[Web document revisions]
Segment Open

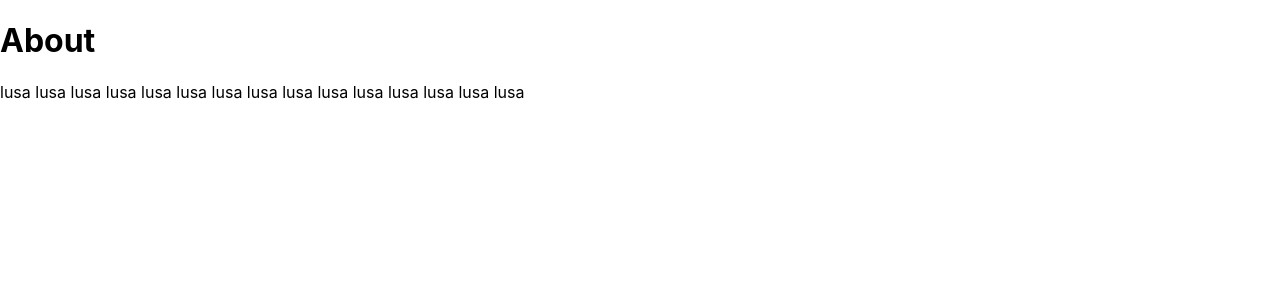
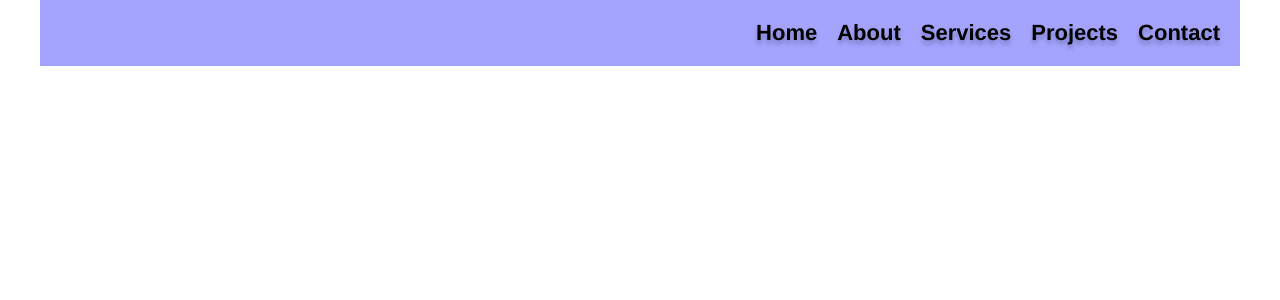
Before and after one commit to 214254151/My-Younglings-Profile, a React (Create React App) app: page / in a window 1280 px wide. Shown: the top 300 px of the page. Built offline with nearby package versions, Linux system fonts and the light colour scheme.

Commit message:
created nabar

```diff
--- a/src/App.css
+++ b/src/App.css
@@ -1,38 +1,59 @@
-.App {
-  text-align: center;
+/* App.css */
+/*---------------------------------------------------------------------------*/
+
+/* Remove unnecessary styles for logo and header */
+/*.App-logo {
+  /* styles removed */
+/*}
+
+.App-header {
+  /* styles removed
+}*/
+
+
+.mainFrame {
+   text-align: center;
+   position: relative;
+   width: 100%;
+   height: 100%;
+   max-width: 1200px;
+   margin: 0 auto;
+
+   /* background-color: rgba(0, 255, 13, 0.356); */
+   border-bottom-right-radius: 5dvb;
+   border-bottom-left-radius: 5dvb;
+
 }
 
-.App-logo {
-  height: 40vmin;
-  pointer-events: none;
+
+
+/* ---------------------styles for text wrappers */
+.text-wrapper {
+  color: #000000;
+  font-family: "Nunito-Bold", Helvetica;
+  font-size: 22px;
+  font-weight: 700;
+  letter-spacing: 0;
+  line-height: normal;
+  overflow: hidden;
+  text-overflow: ellipsis;
+  text-shadow: 0px 4px 4px #00000040;
+  white-space: nowrap;
+  padding: 10px;
 }
 
-@media (prefers-reduced-motion: no-preference) {
-  .App-logo {
-    animation: App-logo-spin infinite 20s linear;
-  }
+
+/* ----------------------------------------- navigation bar */
+.nav-bar {
+  display:flex;
+  justify-content: right;
+  margin-bottom: 20px;
+  background-color: rgba(0, 0, 255, 0.356);
 }
 
-.App-header {
-  background-color: #8387FF;
-  min-height: 100vh;
+.nav-bar > div {
   display: flex;
-  flex-direction: column;
   align-items: center;
   justify-content: center;
-  font-size: calc(10px + 2vmin);
-  color: white;
+  padding: 10px;
 }
-
-.App-link {
-  color: #61dafb;
-}
-
-@keyframes App-logo-spin {
-  from {
-    transform: rotate(0deg);
-  }
-  to {
-    transform: rotate(360deg);
-  }
-}
--- a/src/App.js
+++ b/src/App.js
@@ -1,27 +1,52 @@
-import logo from './logo.svg';
 import './App.css';
-import About from './components/About';
+// import About from './components/About';
 
 function App() {
   return (
-    <div className="App">
-      <header className="App-header">
-        <img src={logo} className="App-logo" alt="logo" />
-        <p>
-          <code>Welcome to my digital Space.</code>
-        </p>
-        <a
-          className="App-link"
-          href="https://reactjs.org"
-          target="_blank"
-          rel="noopener noreferrer"
-        >Learn React</a>
+    <div className="mainFrame">
 
 
-      </header>
+        <div className="nav-bar">
+
+          <div className="homeFrame">
+
+          <div className="home-cage">
+            <div className="text-wrapper">Home</div>
+          </div>
+
+          <div className="about-cage">
+            <div className="text-wrapper">About</div>
+          </div>
+
+          <div className="services-cage">
+            <div className="text-wrapper">Services</div>
+          </div>
+
+          <div className="project-cage">
+            <div className="text-wrapper">Projects</div>
+          </div>
+
+
+          <div className="contact-cage">
+            <div className="text-wrapper">Contact</div>
+          </div>
+
+
+
+
+
+
+
+        </div>
+
+
+
+
+
+
+        </div>
     </div>
   );
 }
 
-
-export default About;
+export default App;
--- a/src/components/About/About.jsx
+++ b/src/components/About/About.jsx
@@ -1,13 +1,8 @@
-import "./About.css";
-import React from "react";
+import './App.css';
+// import About from './components/About';
 
-function template() {
-  return (
-    <div className="about">
-      <h1>About</h1>
-      <p>lusa lusa lusa lusa lusa lusa lusa lusa lusa lusa lusa lusa lusa lusa lusa</p>
-    </div>
-  );
-};
+function App() {
 
-export default template;
+}
+
+export default App;
```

Segment Closed

**Directions for this task:** Give the number of lines above in which the word "import" appears, and nothing more.

**Solved exercise:** 8